> [EXERCISE PROMPT]: With the pictures left out, output the records below exactly.

──────── DATASET RECORDS

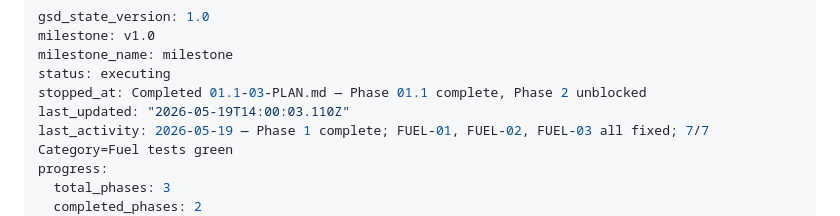
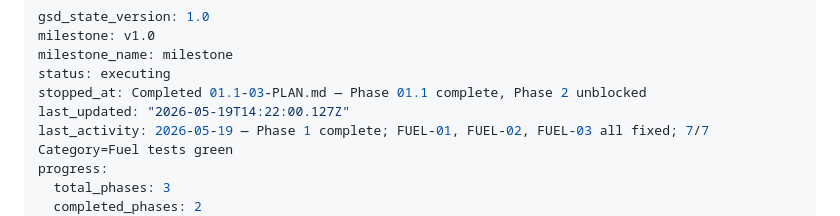
Before and after one commit to RomainRssl/DouzeAssistanceOverlay, a Markdown page: .planning/STATE.md, the part around the change. GitHub-like rendering.

Commit message:
docs(phase-01.1): complete phase execution — render tech evaluation verified, Phase 2 unblocked

```diff
--- a/.planning/STATE.md
+++ b/.planning/STATE.md
@@ -4,7 +4,7 @@ milestone: v1.0
 milestone_name: milestone
 status: executing
 stopped_at: Completed 01.1-03-PLAN.md — Phase 01.1 complete, Phase 2 unblocked
-last_updated: "2026-05-19T14:00:03.110Z"
+last_updated: "2026-05-19T14:22:00.127Z"
 last_activity: 2026-05-19 — Phase 1 complete; FUEL-01, FUEL-02, FUEL-03 all fixed; 7/7 Category=Fuel tests green
 progress:
   total_phases: 3
```
Also changed, not shown: .planning/ROADMAP.md (+1 -1 lines), 1 other file.
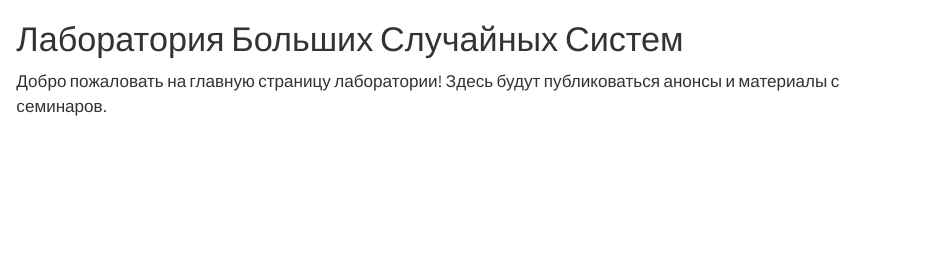
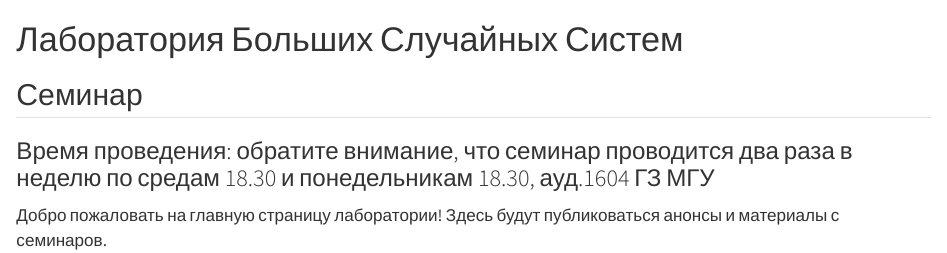
Before and after one commit to ElmiraYuK/LaRandSysLab, a Quarto document (index.qmd): the page in a window 1100 px wide, from its top. Rendered offline with R 4.5, knitr and Pandoc in place of Quarto, with nearby package versions.

Commit message:
Обновление страницы семинара

```diff
--- a/_quarto.yml
+++ b/_quarto.yml
@@ -8,11 +8,11 @@ website:
     left:
       - text: "main"
         href: index.qmd
-      - text: "Сотрудники"
-        href: staff.qmd
-      - text: "История"
-        href: history.qmd
-      - text: "Публикации"
-        href: publications.qmd
-      - text: "Спецкурсы"
-        href: courses.qmd
+      #- text: "Сотрудники"
+      #  href: staff.qmd
+      #- text: "История"
+      #  href: history.qmd
+      #- text: "Публикации"
+      #  href: publications.qmd
+      #- text: "Спецкурсы"
+      #  href: courses.qmd
--- a/index.qmd
+++ b/index.qmd
@@ -1,3 +1,5 @@
 # Лаборатория Больших Случайных Систем
+## Семинар
+### Время проведения: обратите внимание, что семинар проводится два раза в неделю по средам 18.30 и понедельникам 18.30, ауд.1604 ГЗ МГУ
 Добро пожаловать на главную страницу лаборатории!
 Здесь будут публиковаться анонсы и материалы с семинаров.
```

────────────────

> [SOLUTION FOR THIS EXERCISE]:
Before and after one commit to RomainRssl/DouzeAssistanceOverlay, a Markdown page: .planning/STATE.md, the part around the change. GitHub-like rendering.

Commit message:
docs(phase-01.1): complete phase execution — render tech evaluation verified, Phase 2 unblocked

```diff
--- a/.planning/STATE.md
+++ b/.planning/STATE.md
@@ -4,7 +4,7 @@ milestone: v1.0
 milestone_name: milestone
 status: executing
 stopped_at: Completed 01.1-03-PLAN.md — Phase 01.1 complete, Phase 2 unblocked
-last_updated: "2026-05-19T14:00:03.110Z"
+last_updated: "2026-05-19T14:22:00.127Z"
 last_activity: 2026-05-19 — Phase 1 complete; FUEL-01, FUEL-02, FUEL-03 all fixed; 7/7 Category=Fuel tests green
 progress:
   total_phases: 3
```
Also changed, not shown: .planning/ROADMAP.md (+1 -1 lines), 1 other file.
Before and after one commit to ElmiraYuK/LaRandSysLab, a Quarto document (index.qmd): the page in a window 1100 px wide, from its top. Rendered offline with R 4.5, knitr and Pandoc in place of Quarto, with nearby package versions.

Commit message:
Обновление страницы семинара

```diff
--- a/_quarto.yml
+++ b/_quarto.yml
@@ -8,11 +8,11 @@ website:
     left:
       - text: "main"
         href: index.qmd
-      - text: "Сотрудники"
-        href: staff.qmd
-      - text: "История"
-        href: history.qmd
-      - text: "Публикации"
-        href: publications.qmd
-      - text: "Спецкурсы"
-        href: courses.qmd
+      #- text: "Сотрудники"
+      #  href: staff.qmd
+      #- text: "История"
+      #  href: history.qmd
+      #- text: "Публикации"
+      #  href: publications.qmd
+      #- text: "Спецкурсы"
+      #  href: courses.qmd
--- a/index.qmd
+++ b/index.qmd
@@ -1,3 +1,5 @@
 # Лаборатория Больших Случайных Систем
+## Семинар
+### Время проведения: обратите внимание, что семинар проводится два раза в неделю по средам 18.30 и понедельникам 18.30, ауд.1604 ГЗ МГУ
 Добро пожаловать на главную страницу лаборатории!
 Здесь будут публиковаться анонсы и материалы с семинаров.
```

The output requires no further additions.